Yemen's Ministry of Finance statement released by Yemen News Agency (SABA) said the state spent a huge amount as fuel subsidy programme, and in 2014 it has so far spent approximately $3 billion (656 billion riyals), which is 20 percent of the total state expenditure.
Yemen's economy is reeling under this expenditure since it has triggered a deficit of $5 billion (1.067 trillion riyals) around 13 percent of the country's GDP, the report said.
Removal of petroleum subsidies was a national necessity to avoid economic collapse.
This amount could be spent on improving education, health, security, infrastructure and job creation, the report said.
Fuel prices doubled after the government removed subsidies on Wednesday.
The price of regular petrol increased to 200 Riyals per litre from 125 riyals.
Diesel price was up to 195 riyals from 100 riyals.
The government did not remove its subsidies on natural gas.
Removing fuel subsidies is part of the government's plan announced earlier this year.
It also includes trimming official expenditure.
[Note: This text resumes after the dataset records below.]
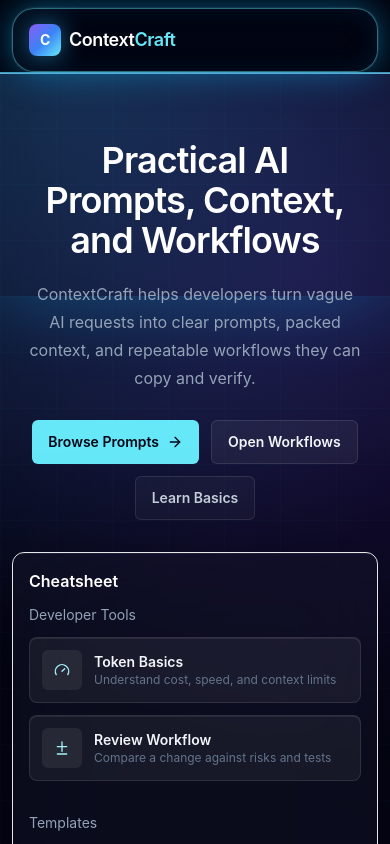
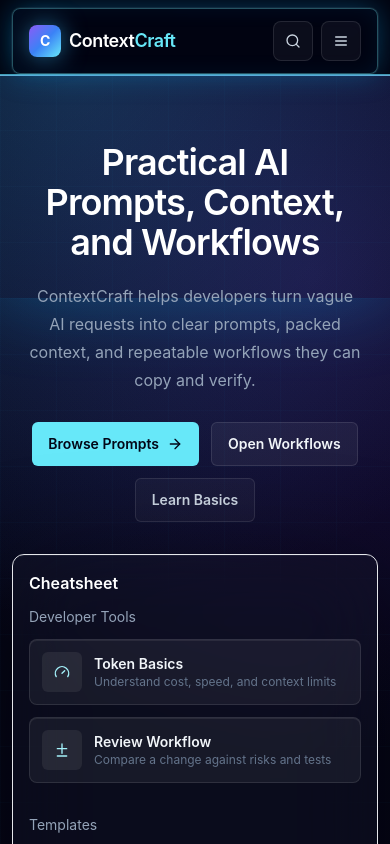
Before and after one commit to CodeByKhaleel/ContextCraft, a Next.js app: page / in a window 390 px wide. Shown: the top 844 px of the page. Built offline with nearby package versions, Linux system fonts and the light colour scheme.

Commit message:
Improve site header navigation

```diff
--- a/components/site-header.tsx
+++ b/components/site-header.tsx
@@ -2,7 +2,9 @@
 
 import Link from "next/link";
 import { usePathname } from "next/navigation";
-import { BookOpen, Bot, GitBranch, Search, Workflow } from "lucide-react";
+import { BookOpen, Bot, GitBranch, Menu, Search, Workflow, X } from "lucide-react";
+import { useState } from "react";
+import { concepts } from "@/data/concepts";
 
 const navItems = [
   { href: "/prompts", label: "Playground", icon: Bot },
@@ -13,10 +15,12 @@ const navItems = [
 
 export function SiteHeader() {
   const pathname = usePathname();
+  const [mobileOpen, setMobileOpen] = useState(false);
 
   return (
-    <header className="sticky top-0 z-40 bg-[#02030d] px-3 pt-2 sm:px-5 lg:px-8">
-      <div className="mx-auto flex h-16 max-w-[1440px] items-center gap-4 rounded-[22px] border border-cyan-300/45 bg-slate-950/50 px-4 shadow-[0_0_0_1px_rgba(255,255,255,0.06),0_0_34px_rgba(14,165,233,0.5),inset_0_0_28px_rgba(14,165,233,0.1)] backdrop-blur-2xl">
+    <header className="sticky top-0 z-40 bg-[#02030d]/95 px-3 pt-2 backdrop-blur sm:px-5 lg:px-8">
+      <div className="mx-auto max-w-[1440px] rounded-lg border border-cyan-300/35 bg-slate-950/60 shadow-[0_0_0_1px_rgba(255,255,255,0.06),0_0_28px_rgba(14,165,233,0.35),inset_0_0_22px_rgba(14,165,233,0.08)] backdrop-blur-2xl">
+        <div className="flex h-16 items-center gap-4 px-4">
         <Link href="/" className="flex min-w-fit items-center gap-2 text-lg font-semibold tracking-tight text-white">
           <span className="grid h-8 w-8 place-items-center rounded-lg bg-gradient-to-br from-violet-500 via-blue-500 to-cyan-300 text-sm font-bold text-white shadow-[0_0_24px_rgba(56,189,248,0.55)]">
             C
@@ -31,7 +35,7 @@ export function SiteHeader() {
               key={item.href}
               href={item.href}
               className={`inline-flex items-center gap-2 rounded-lg px-3 py-2 text-sm transition ${
-                pathname === item.href || (item.href !== "/prompts" && pathname.startsWith(item.href))
+                isActive(pathname, item.href)
                   ? "border border-cyan-300/45 bg-cyan-300/18 text-white shadow-[0_0_18px_rgba(56,189,248,0.38)]"
                   : "text-slate-400 hover:bg-white/8 hover:text-white"
               }`}
@@ -44,13 +48,53 @@ export function SiteHeader() {
         <div className="ml-auto flex items-center gap-2">
           <Link
             href="/search"
-            className="hidden h-10 w-10 items-center justify-center rounded-lg border border-white/10 bg-white/[0.045] text-slate-300 transition hover:border-cyan-300/50 hover:bg-cyan-300/10 hover:text-cyan-100 sm:inline-flex"
+            className="inline-flex h-10 w-10 items-center justify-center rounded-lg border border-white/10 bg-white/[0.045] text-slate-300 transition hover:border-cyan-300/50 hover:bg-cyan-300/10 hover:text-cyan-100"
             aria-label="Search"
           >
             <Search className="h-4 w-4" />
           </Link>
+          <button
+            type="button"
+            className="grid h-10 w-10 place-items-center rounded-lg border border-white/10 bg-white/[0.045] text-slate-300 transition hover:border-cyan-300/50 hover:bg-cyan-300/10 hover:text-cyan-100 md:hidden"
+            aria-expanded={mobileOpen}
+            aria-label={mobileOpen ? "Close navigation" : "Open navigation"}
+            onClick={() => setMobileOpen((value) => !value)}
+          >
+            {mobileOpen ? <X className="h-4 w-4" /> : <Menu className="h-4 w-4" />}
+          </button>
         </div>
+        </div>
+        {mobileOpen ? (
+          <nav className="grid gap-1 border-t border-white/10 p-2 md:hidden">
+            {navItems.map((item) => (
+              <Link
+                key={item.href}
+                href={item.href}
+                onClick={() => setMobileOpen(false)}
+                className={`flex items-center gap-3 rounded-lg px-3 py-3 text-sm transition ${
+                  isActive(pathname, item.href)
+                    ? "border border-cyan-300/45 bg-cyan-300/18 text-white"
+                    : "text-slate-400 hover:bg-white/8 hover:text-white"
+                }`}
+              >
+                <item.icon className="h-4 w-4" />
+                {item.label}
+              </Link>
+            ))}
+          </nav>
+        ) : null}
       </div>
     </header>
   );
 }
+
+function isActive(pathname: string, href: string) {
+  if (pathname === href) return true;
+  if (pathname.startsWith("/concepts/")) {
+    const slug = pathname.split("/").filter(Boolean).pop();
+    const concept = concepts.find((item) => item.slug === slug);
+    if (!concept) return false;
+    return `/${concept.section}` === href;
+  }
+  return href !== "/prompts" && pathname.startsWith(`${href}/`);
+}
```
"In 2013 oil subsidies amounted to four and a half times of the combined domestic expenditure on electricity, infrastructure, universities, schools, sanitation and water projects," the report said, and added the oil prices reforms are completely Yemen's decision, taken without any external pressure. (QNA)